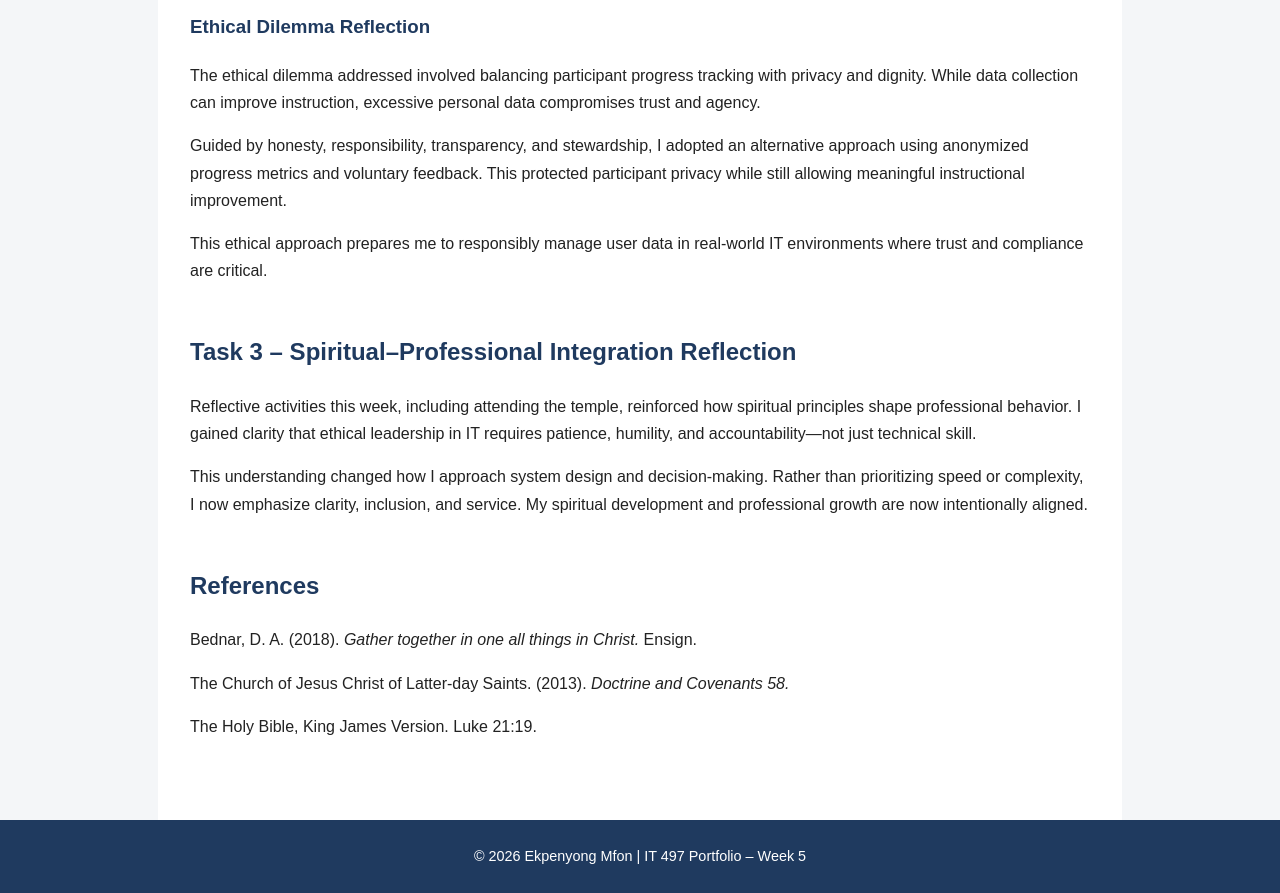
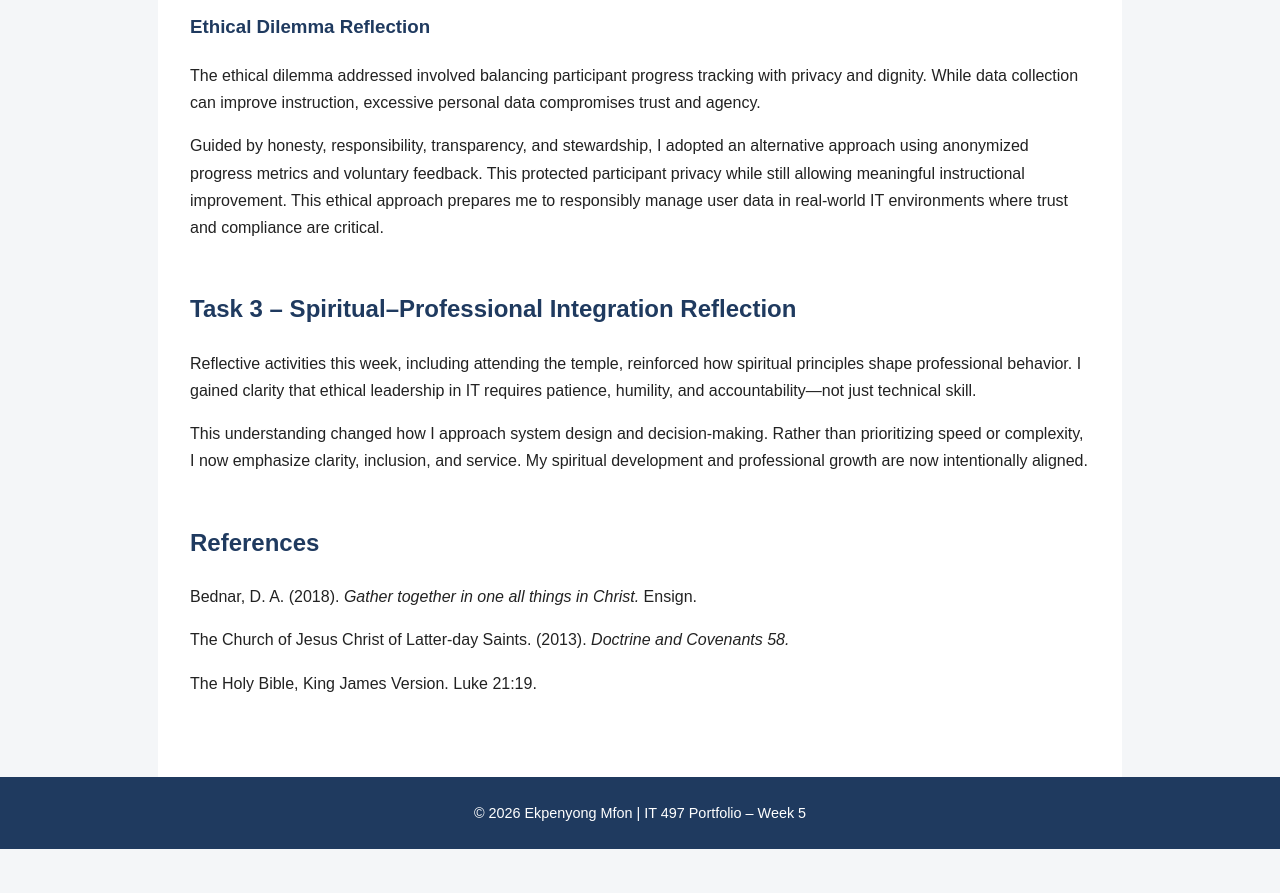
Before and after one commit to ekpenyongasuquo/it497-portfolio-week5, a plain HTML site: page index.html in a window 1280 px wide. Shown: the part 1500-2393 px from the top of the page. After the commit the page ends 2349 px from the top, so only its background shows below. Drawn offline with Linux system fonts and the light colour scheme.

Commit message:
Refactor ethical approach paragraph in index.html
Removed redundant paragraph about ethical data management and integrated its content into the previous paragraph.

```diff
--- a/index.html
+++ b/index.html
@@ -142,11 +142,9 @@
         Guided by honesty, responsibility, transparency, and stewardship, I adopted an
         alternative approach using anonymized progress metrics and voluntary feedback.
         This protected participant privacy while still allowing meaningful instructional
-        improvement.
+        improvement. This ethical approach prepares me to responsibly manage user data in real-world IT environments where trust and compliance are critical.
     </p>
-    <p>
-        This ethical approach prepares me to responsibly manage user data in real-world IT environments where trust and compliance are critical.
-    </p>
+
 </section>
 
 <section id="task3">
```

### WHAT YOU NEED TO DO:
Images are not wanted in the copy. Please print the material above exactly.

### TASK RESULT:
Before and after one commit to ekpenyongasuquo/it497-portfolio-week5, a plain HTML site: page index.html in a window 1280 px wide. Shown: the part 1500-2393 px from the top of the page. After the commit the page ends 2349 px from the top, so only its background shows below. Drawn offline with Linux system fonts and the light colour scheme.

Commit message:
Refactor ethical approach paragraph in index.html
Removed redundant paragraph about ethical data management and integrated its content into the previous paragraph.

```diff
--- a/index.html
+++ b/index.html
@@ -142,11 +142,9 @@
         Guided by honesty, responsibility, transparency, and stewardship, I adopted an
         alternative approach using anonymized progress metrics and voluntary feedback.
         This protected participant privacy while still allowing meaningful instructional
-        improvement.
+        improvement. This ethical approach prepares me to responsibly manage user data in real-world IT environments where trust and compliance are critical.
     </p>
-    <p>
-        This ethical approach prepares me to responsibly manage user data in real-world IT environments where trust and compliance are critical.
-    </p>
+
 </section>
 
 <section id="task3">
```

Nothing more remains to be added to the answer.